» DIRECTIONS FOR THIS TASK:
Show each line from the listing that includes the word "heading".

» THE DATA:
/---
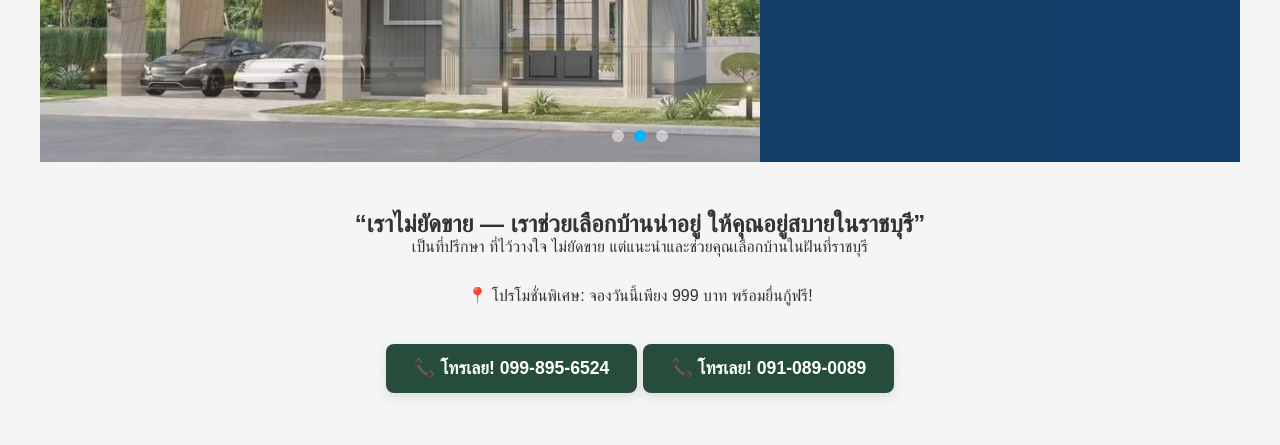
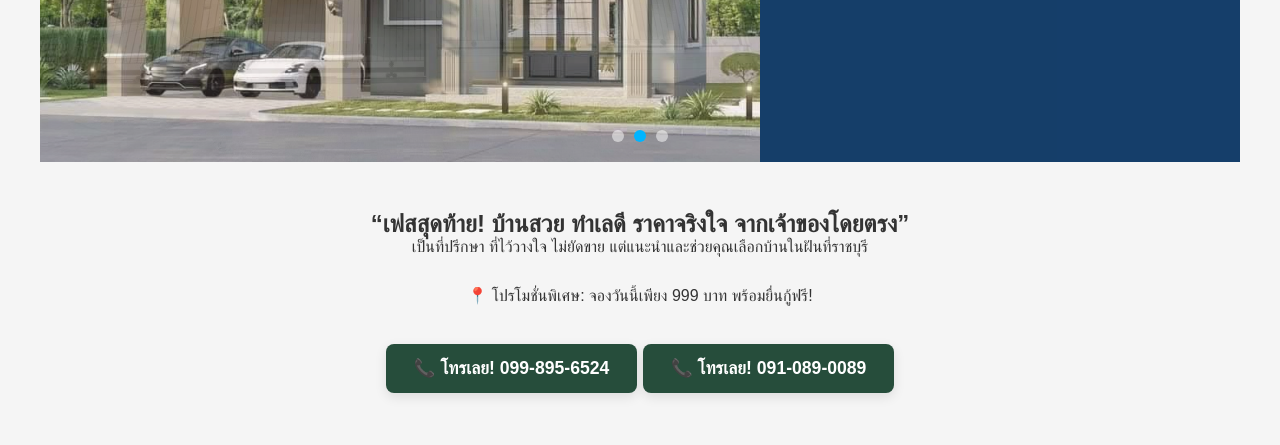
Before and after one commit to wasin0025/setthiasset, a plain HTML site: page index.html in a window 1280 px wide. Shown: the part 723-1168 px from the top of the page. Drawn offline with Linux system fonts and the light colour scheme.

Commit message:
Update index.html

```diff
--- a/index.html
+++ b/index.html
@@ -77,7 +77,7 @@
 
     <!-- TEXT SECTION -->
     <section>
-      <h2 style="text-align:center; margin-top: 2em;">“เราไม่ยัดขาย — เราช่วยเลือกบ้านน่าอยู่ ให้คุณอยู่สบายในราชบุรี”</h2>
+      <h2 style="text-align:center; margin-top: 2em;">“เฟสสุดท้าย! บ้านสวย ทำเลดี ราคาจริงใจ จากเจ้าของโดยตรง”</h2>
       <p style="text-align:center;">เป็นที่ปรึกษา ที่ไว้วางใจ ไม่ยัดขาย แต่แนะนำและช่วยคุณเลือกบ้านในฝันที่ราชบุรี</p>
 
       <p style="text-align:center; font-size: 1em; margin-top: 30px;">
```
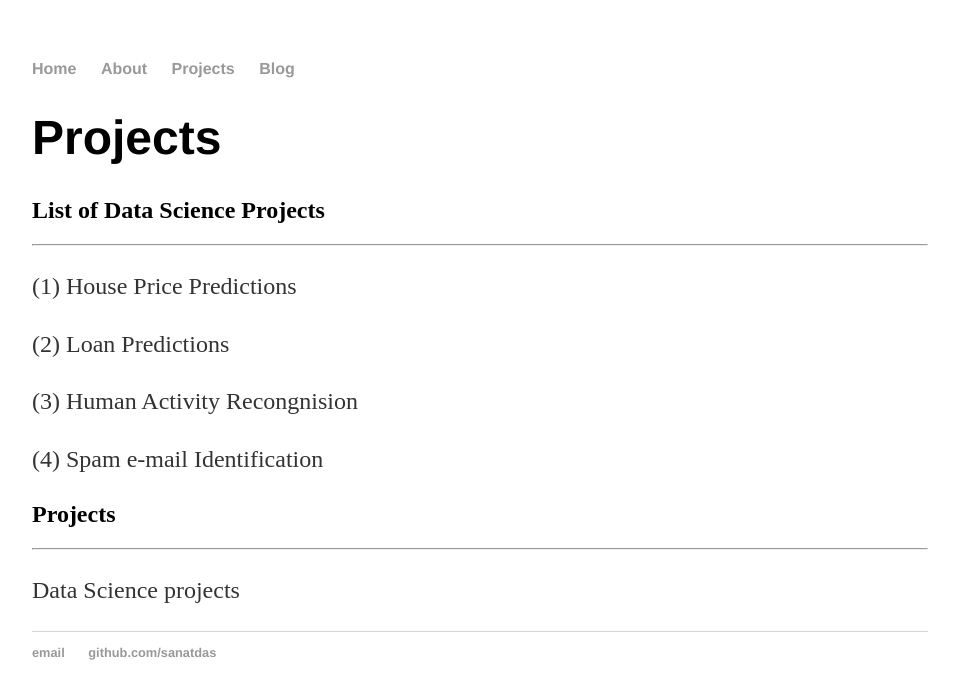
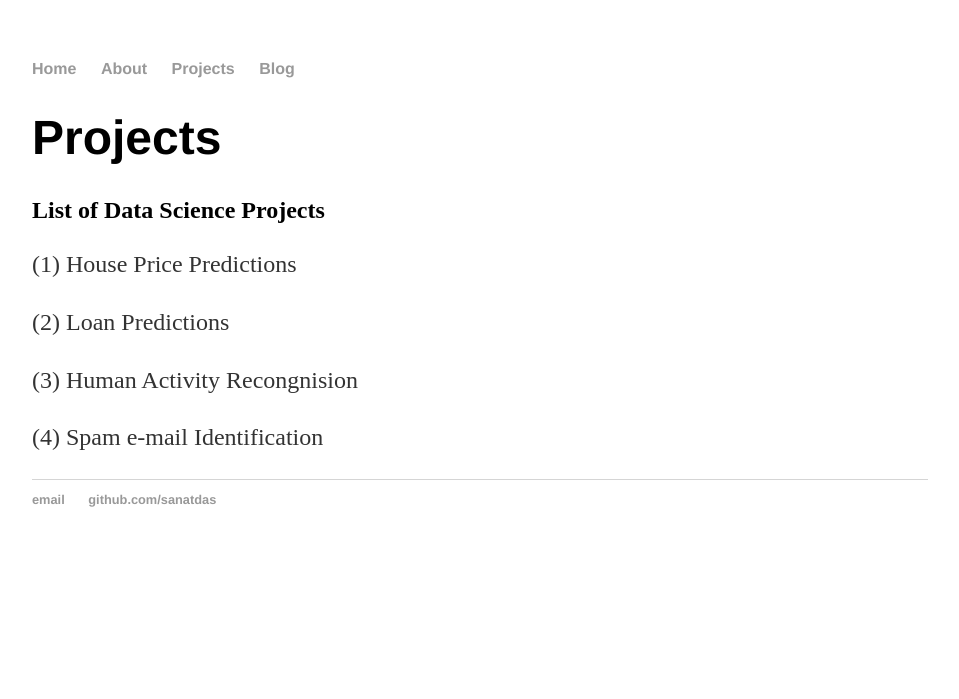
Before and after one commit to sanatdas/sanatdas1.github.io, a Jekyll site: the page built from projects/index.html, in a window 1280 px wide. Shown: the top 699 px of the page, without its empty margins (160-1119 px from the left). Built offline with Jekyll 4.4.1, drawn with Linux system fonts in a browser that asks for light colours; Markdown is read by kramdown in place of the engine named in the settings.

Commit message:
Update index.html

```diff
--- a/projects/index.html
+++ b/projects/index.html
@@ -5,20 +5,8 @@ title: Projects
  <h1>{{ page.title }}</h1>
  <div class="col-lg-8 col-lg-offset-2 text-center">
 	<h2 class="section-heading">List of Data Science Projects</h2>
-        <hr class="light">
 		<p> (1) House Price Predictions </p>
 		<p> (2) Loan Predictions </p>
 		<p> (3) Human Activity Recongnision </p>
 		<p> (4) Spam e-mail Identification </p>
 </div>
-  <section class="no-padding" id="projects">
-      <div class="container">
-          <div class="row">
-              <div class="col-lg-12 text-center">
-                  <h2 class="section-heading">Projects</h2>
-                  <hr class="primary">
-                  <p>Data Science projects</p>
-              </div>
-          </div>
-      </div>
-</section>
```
\---
» FINISHED TASK:
 	<h2 class="section-heading">List of Data Science Projects</h2>
-                  <h2 class="section-heading">Projects</h2>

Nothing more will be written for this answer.